In the Ten Commandments, the Lord God says: you shall not murder. Yet a little later, He summons the Israelites to kill all the inhabitants of Jericho. How can this be?
God’s commandment states: “You shall not murder” (Exodus 20:13). That is not the same as you shall not kill. The Bible doesn’t totally forbid killing people. The Old Testament prescribes the death penalty for several crimes. It is thus not forbidden to kill, it is forbidden to murder, which means to kill people unlawfully. This makes the answer to our question a whole lot easier.
God is Lord over our lives
If God kills people, or lets them be killed, this is not unlawful but righteous. In the first place, this is righteous since God has the absolute right to determine life and death. We don’t have a right of life. “But who are you, O man, to answer back to God? Will what is formed say to the one who formed it, ‘Why have You made me like this?’ Has the potter no right over the clay?” (Romans 9:20-21)
In the second place, this is righteous because God often kills people (or orders they be killed) as a judgment over their sins. This was the case with the inhabitants of Jericho.
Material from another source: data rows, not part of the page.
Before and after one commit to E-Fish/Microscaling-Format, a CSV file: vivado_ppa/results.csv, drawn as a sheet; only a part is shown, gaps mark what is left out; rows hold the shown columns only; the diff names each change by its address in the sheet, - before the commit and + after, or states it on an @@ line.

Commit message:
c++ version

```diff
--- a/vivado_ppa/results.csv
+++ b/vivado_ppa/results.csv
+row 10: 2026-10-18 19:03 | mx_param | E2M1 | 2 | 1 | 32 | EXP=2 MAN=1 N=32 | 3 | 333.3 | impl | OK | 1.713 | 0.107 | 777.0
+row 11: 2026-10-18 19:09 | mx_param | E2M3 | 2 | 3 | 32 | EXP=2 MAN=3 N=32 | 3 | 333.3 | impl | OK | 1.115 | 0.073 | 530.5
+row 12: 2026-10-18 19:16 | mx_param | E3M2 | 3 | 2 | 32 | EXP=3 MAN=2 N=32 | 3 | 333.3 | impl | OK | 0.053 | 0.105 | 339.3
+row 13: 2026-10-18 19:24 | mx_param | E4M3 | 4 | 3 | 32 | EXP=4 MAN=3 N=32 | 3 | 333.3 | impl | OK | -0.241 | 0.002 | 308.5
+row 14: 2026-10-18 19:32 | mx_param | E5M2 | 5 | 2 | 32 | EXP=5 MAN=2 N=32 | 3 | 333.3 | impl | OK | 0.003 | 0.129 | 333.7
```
They sacrificed their children and practiced all kinds of occult rituals. “Whoever does these things is an abomination to the Lord. And because of these abominations the Lord your God is driving them out before you” (Deuteronomy 18:12).
God is righteous
In the third place, this is righteous because we know that God is righteous and always acts righteously. That we don’t always understand Him, is due to our being finite and Him being infinite. We shouldn’t be so arrogant to think that we can judge God. He knows everything. We know very little. If we ever think God condemns lightly, let’s remind ourselves that His love goes so far that He gave His only begotten Son over to death to take away our sins. Yes, God punishes sin. But He primarily punished His Son in our place, so that we don’t have to undergo the punishment anymore.
God kills people. That doesn’t fit most people’s image of God. But more important than holding our reassuring self-made ideas, is to learn what the Bible teaches us about God. The judgment of God over Jericho offers us a glimpse of what the last judgment will be like. When Jesus comes back, He will inflict vengeance on those who do not know God and on those who do not obey the gospel of our Lord Jesus. They will suffer the punishment of eternal destruction (2 Thessalonians 1:8-9).
That is a severe warning for us and for all humanity not to reject Jesus, but to accept Him as our Redeemer and Lord. If you do so, these other verses Paul wrote to the church in Thessalonica apply to you as well: “For God has not destined us for wrath, but to obtain salvation through our Lord Jesus Christ, who died for us so that whether we are awake or asleep we might live with Him” (1 Thessalonians 5:9-10).